There has been huge investment in the gardens - some would say it is sheer lunacy to invest so much in a garden and that the Nuttery at the end of the garden is well named, but many of the most popular gardens visited today required massive outlay at their inception - Mount Stewart was said to be 'manured with money' and Ilnacullin required boatloads of soil and stone to be brought over from the mainland and employed 100 men for 3 years. But of course you don't need a money tree to have a spectacular garden, but if you want one on the scale of Ballintubbert, it helps. And while I don't mean to compare Ballintubbert with world famous gardens, it is a pleasure to have the opportunity to see a garden that may well some day be a jewel in the crown of Ireland's horticultural attractions, in its infancy.
The gardens, located between Athy and Stradbally, are private but are open to the public at weekends until the end of September. I did notice some exotic plants but the gardens are mainly classical and traditional in style, probably in keeping with the Georgian house which was originally a rectory and as a matter of interest was the home of actor John Hurd and the brithplace of poet Cecil Day Lewis, father of another actor - Daniel Day Lewis.

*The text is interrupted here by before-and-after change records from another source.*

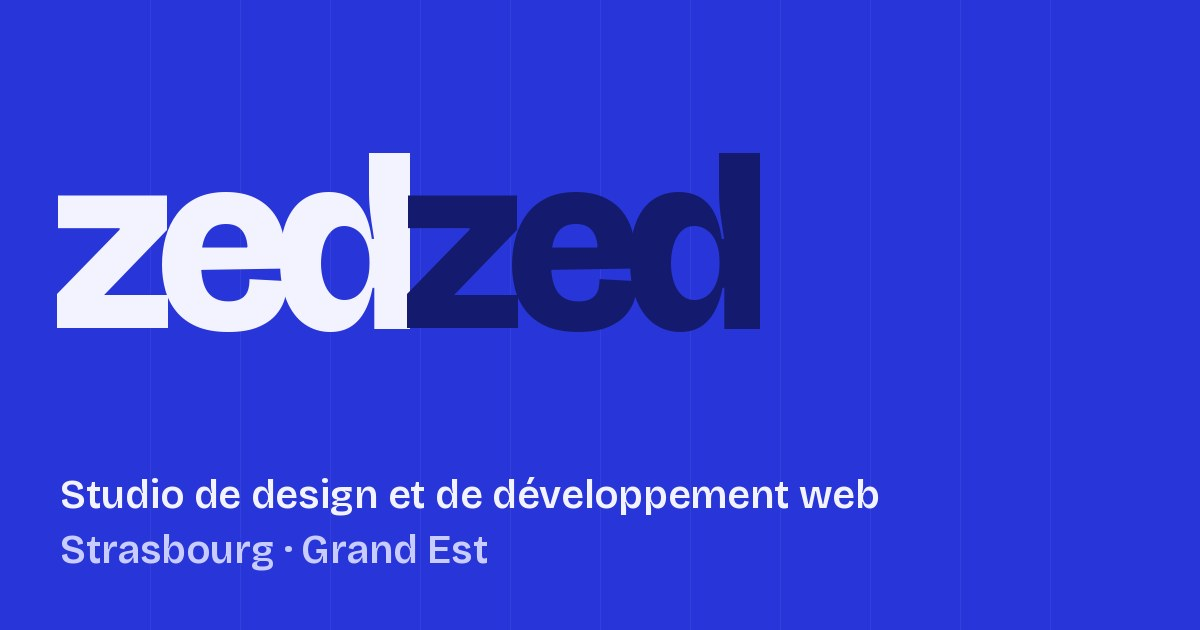
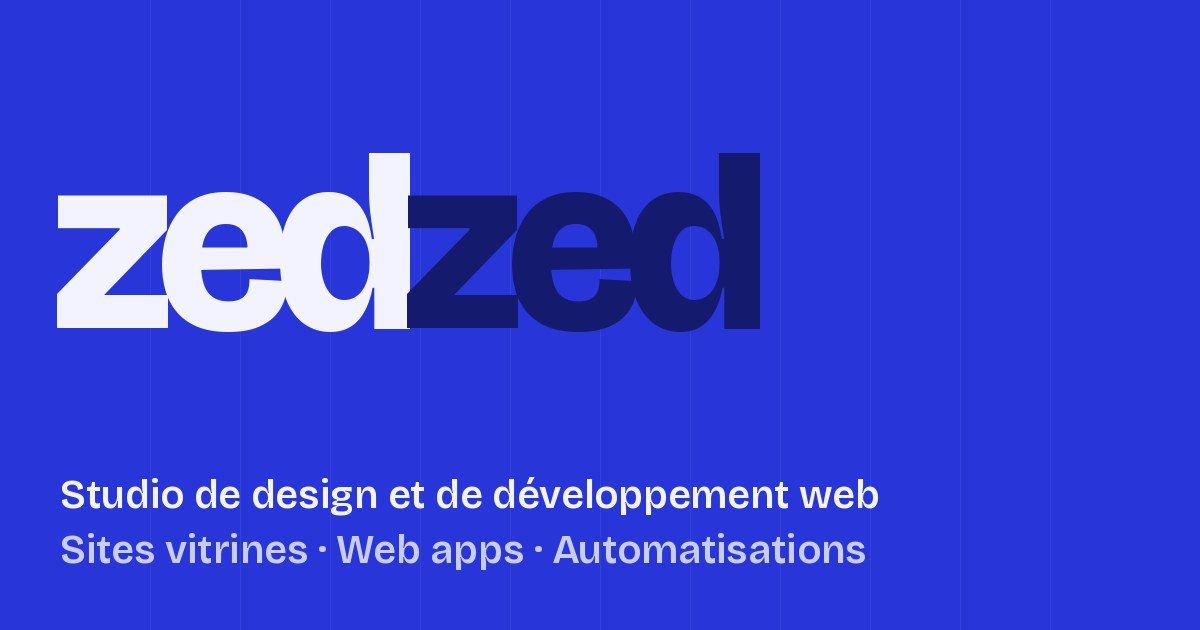
Retire les mentions de ville : zedzed travaille partout en France
Hero, footer, FAQ, titre, description, données structurées et image de partage.

Claude-Session: https://claude.ai/code/session_013uQTHbJ8tbLUHCkQBbJRWc

Changed region(s): [[0.0617, 0.8444, 0.74, 0.9048]]

diff --git a/src/scripts/site.js b/src/scripts/site.js
@@ -7,15 +7,14 @@
   const edgeCheck = () => edge.classList.toggle('off', innerHeight + scrollY >= document.documentElement.scrollHeight - 8);
   addEventListener('scroll', edgeCheck, { passive: true }); addEventListener('resize', edgeCheck); edgeCheck();
 
-  // Footer : hauteur réservée sous la page, logo qui monte pendant la révélation, heure de Strasbourg
+  // Footer : hauteur réservée sous la page, logo qui monte pendant la révélation, 
   const ftWrap = document.querySelector('.ft-wrap'), ft = document.querySelector('.ft'), ftLogo = document.querySelector('.ft-logo span');
   const ftSize = () => { ftWrap.style.setProperty('--fh', ft.offsetHeight + 'px'); ft.classList.toggle('flat', ft.offsetHeight > innerHeight - 40); };
   addEventListener('resize', ftSize);
   new ResizeObserver(ftSize).observe(ft); ftSize();
   const ftMove = () => { const r = ftWrap.getBoundingClientRect(); const p = Math.min(Math.max((innerHeight - r.top) / r.height, 0), 1); ftLogo.style.setProperty('--ly', (18 * (1 - p)).toFixed(2) + '%'); };
   if (!reduce) { addEventListener('scroll', () => requestAnimationFrame(ftMove), { passive: true }); ftMove(); } else ftLogo.style.setProperty('--ly', '0%');
-  const clock = document.querySelector('.clock'), fmt = new Intl.DateTimeFormat('fr-FR', { hour: '2-digit', minute: '2-digit', timeZone: 'Europe/Paris' });
-  const tick = () => { clock.textContent = fmt.format(new Date()); }; tick(); setInterval(tick, 15000);
+
 
   // Footer : calendrier Cal.com, chargé seulement quand on approche du bas de page
   const calBox = document.getElementById('cal-zedzed');

diff --git a/src/data/site.ts b/src/data/site.ts
@@ -3,8 +3,6 @@ export const site = {
   url: 'https://zed-zed.com',
   email: 'contact@zed-zed.com',
   cal: 'zedzed/20min',            // lien Cal.com, sans « https://cal.com/ »
-  ville: 'Strasbourg',
-  region: 'Grand Est',
   linkedin: '',                   // à remplir : l'adresse de la page LinkedIn
-  description: 'Studio de design et de développement web à Strasbourg. Sites vitrines, web apps et automatisations pour les entreprises du Grand Est, dessinés à la main et codés jusqu’au dernier détail.',
+  description: 'zedzed, studio de design et de développement web. Sites vitrines, web apps et automatisations pour les entreprises partout en France, dessinés à la main et codés jusqu’au dernier détail.',
 };
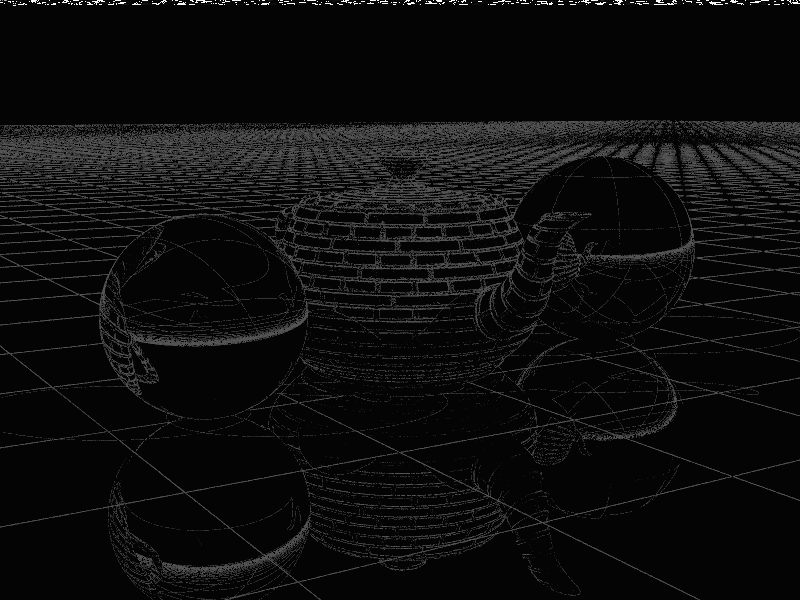
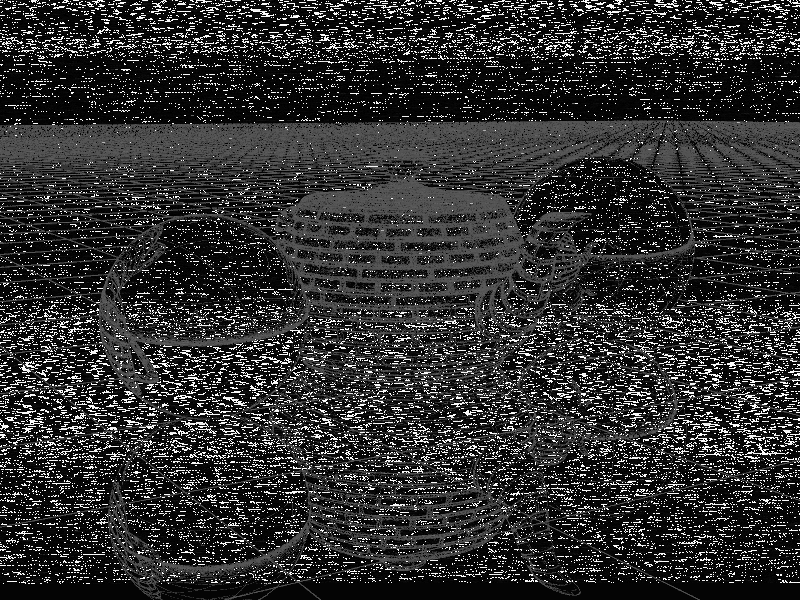
No longer judgging by gray level, but r,g,b

diff --git a/BHRayTracer/Main.cpp b/BHRayTracer/Main.cpp
@@ -31,7 +31,7 @@ Vec3f dd_y;
 
 #define USE_MSAA
 #ifdef USE_MSAA
-#define MSAA_AdaptiveThreshold_Sqr 0.02f * 0.02f
+#define MSAA_AdaptiveThreshold_Sqr 0.01f * 0.01f
 #define  MSAA_RayCountPerSlot 4
 #define  MSAA_AddadptiveStopLevel 3
 #endif // USE_MSAA
@@ -99,9 +99,9 @@ Color JitteredAddaptiveSampling(Vec3f pixelCenter, int level, int i_i, int i_j) 
 	renderImage.GetSampleCount()[i_j*camera.imgWidth + i_i] += MSAA_RayCountPerSlot;
 	Color overallColor = Color::Black();
 	// square of variance
-	float varianceSqr = 1;
-	// average of gray channel
-	float average;
+	float varianceSqr[3] = { 1 ,1, 1 };
+	// average of r,g,b channel
+	float average[3];
 
 	Color subPixelColor[] = { Color::Black() ,Color::Black() ,Color::Black() ,Color::Black() };
 	Color subPixelColor_Sum = Color::Black();
@@ -143,38 +143,38 @@ Color JitteredAddaptiveSampling(Vec3f pixelCenter, int level, int i_i, int i_j) 
 		subPixelColor_Sum += subPixelColor[i];
 	}
 	// Get the average color of 4 sub-pixels
-	average = subPixelColor_Sum.Sum() / (3.f * MSAA_RayCountPerSlot);
-	float variance_Sum = 0;
+	average[0] = subPixelColor_Sum.r / (MSAA_RayCountPerSlot);
+	average[1] = subPixelColor_Sum.g / (MSAA_RayCountPerSlot);
+	average[2] = subPixelColor_Sum.b / (MSAA_RayCountPerSlot);
+
+	float variance_Sum[3] = { 0,0,0 };
 	for (int i = 0; i < 4; i++)
 	{
-		variance_Sum += (subPixelColor[i].Sum() / 3.f - average) * (subPixelColor[i].Sum() / 3.f - average);
+		variance_Sum[0] += (subPixelColor[i].r - average[0]) * (subPixelColor[i].r - average[0]);
+		variance_Sum[1] += (subPixelColor[i].g - average[1]) * (subPixelColor[i].g - average[1]);
+		variance_Sum[2] += (subPixelColor[i].b - average[2]) * (subPixelColor[i].b - average[2]);
 	}
-	varianceSqr = variance_Sum / MSAA_RayCountPerSlot;
+	varianceSqr[0] = variance_Sum[0] / MSAA_RayCountPerSlot;
+	varianceSqr[1] = variance_Sum[1] / MSAA_RayCountPerSlot;
+	varianceSqr[2] = variance_Sum[2] / MSAA_RayCountPerSlot;
+
 	float widthPerSubPixel = level * MSAA_RayCountPerSlot;
 	// top left
-	if (varianceSqr > MSAA_AdaptiveThreshold_Sqr && level < MSAA_AddadptiveStopLevel) {
+	if (
+		(varianceSqr[0] > MSAA_AdaptiveThreshold_Sqr ||
+		varianceSqr[1] > MSAA_AdaptiveThreshold_Sqr ||
+		varianceSqr[2] > MSAA_AdaptiveThreshold_Sqr)
+		&& level < MSAA_AddadptiveStopLevel
+		) {
 		// return the mean color of all sub pixel
-		return (	
+		return (
 			JitteredAddaptiveSampling(pixelCenter - dd_x / widthPerSubPixel - dd_y / widthPerSubPixel, level, i_i, i_j) +
 			JitteredAddaptiveSampling(pixelCenter + dd_x / widthPerSubPixel - dd_y / widthPerSubPixel, level, i_i, i_j) +
 			JitteredAddaptiveSampling(pixelCenter - dd_x / widthPerSubPixel + dd_y / widthPerSubPixel, level, i_i, i_j) +
 			JitteredAddaptiveSampling(pixelCenter + dd_x / widthPerSubPixel + dd_y / widthPerSubPixel, level, i_i, i_j)
 			) / MSAA_RayCountPerSlot;
 	}
-/*
-	//	
-	// top right
-	if (abs(subPixelColor[1].Sum() - variance) > MSAA_AdaptiveThreshold_Sqr && level < MSAA_AddadptiveStopLevel) {
-		subPixelColor[1] = JitteredAddaptiveSampling(pixelCenter + dd_x / widthPerSubPixel - dd_y / widthPerSubPixel, level, i_i, i_j);
-	}
-	// bottom left
-	if (abs(subPixelColor[2].Sum() - variance) > MSAA_AdaptiveThreshold_Sqr && level < MSAA_AddadptiveStopLevel) {
-		subPixelColor[2] = JitteredAddaptiveSampling(pixelCenter - dd_x / widthPerSubPixel + dd_y / widthPerSubPixel, level, i_i, i_j);
-	}
-	// bottom right
-	if (abs(subPixelColor[3].Sum() - variance) > MSAA_AdaptiveThreshold_Sqr && level < MSAA_AddadptiveStopLevel) {
-		subPixelColor[3] = JitteredAddaptiveSampling(pixelCenter + dd_x / widthPerSubPixel + dd_y / widthPerSubPixel, level, i_i, i_j);
-	}*/
+
 	return subPixelColor_Sum / MSAA_RayCountPerSlot;
 }
 
@@ -226,7 +226,7 @@ void BeginRender() {
 			//renderImage.GetZBuffer()[j*camera.imgWidth + i] = outHit.z;
 			renderImage.IncrementNumRenderPixel(1);
 			//printf("Percent: %f\n", renderImage.GetNumRenderedPixels() / (float)(renderImage.GetWidth() * renderImage.GetHeight()));
-}
+		}
 	}
 	renderImage.ComputeZBufferImage();
 	renderImage.SaveImage("Resource/Result/prj8.png");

And if you are going to visit, be sure to take the long way round to the central gardens - through the wild garden and wooded walk where you pass the Oak and Holly God scuplture, past the Mount which is set up like a stage looking out on to the lawn, through the Orchard, into the Nuttery and back towards the house along the avenue of yews which leads directly to the sunken circular Lutyens garden, delaying gratification if you will.
The garden has limited facilities for visitors - there is no teashop or proper toilets - but there is a sort of gardener's 'outhouse' in the orchard if nature calls. Plant wise there was a guy called Gerry who has a garden centre in the town who had a plant stall at the car park and I got a few things. I'm not sure if he is there every weekend though. And here is a link to a map - the gardens are signposted from Athy by a green sign with a sunflower on it. The entrance is unassuming with white iron gates and stone pillars but the gardens, you might say, are certainly not!
I put up an Album of photos. I'm interested to hear what people think or if anyone decides to visit.
01 September 2010 13:41:14
Fly killing tobacco plant
I grew these from seed and noticed today there are loads and loads of dead insects on them. It must be that the flies are attracted to them and then get stuck on the leaves as they are a bit sticky. It is kind of ruining the look of them as they are about to burst into flower. I think I'll have to get the hose out as there are even more stuck to it since I took the photo.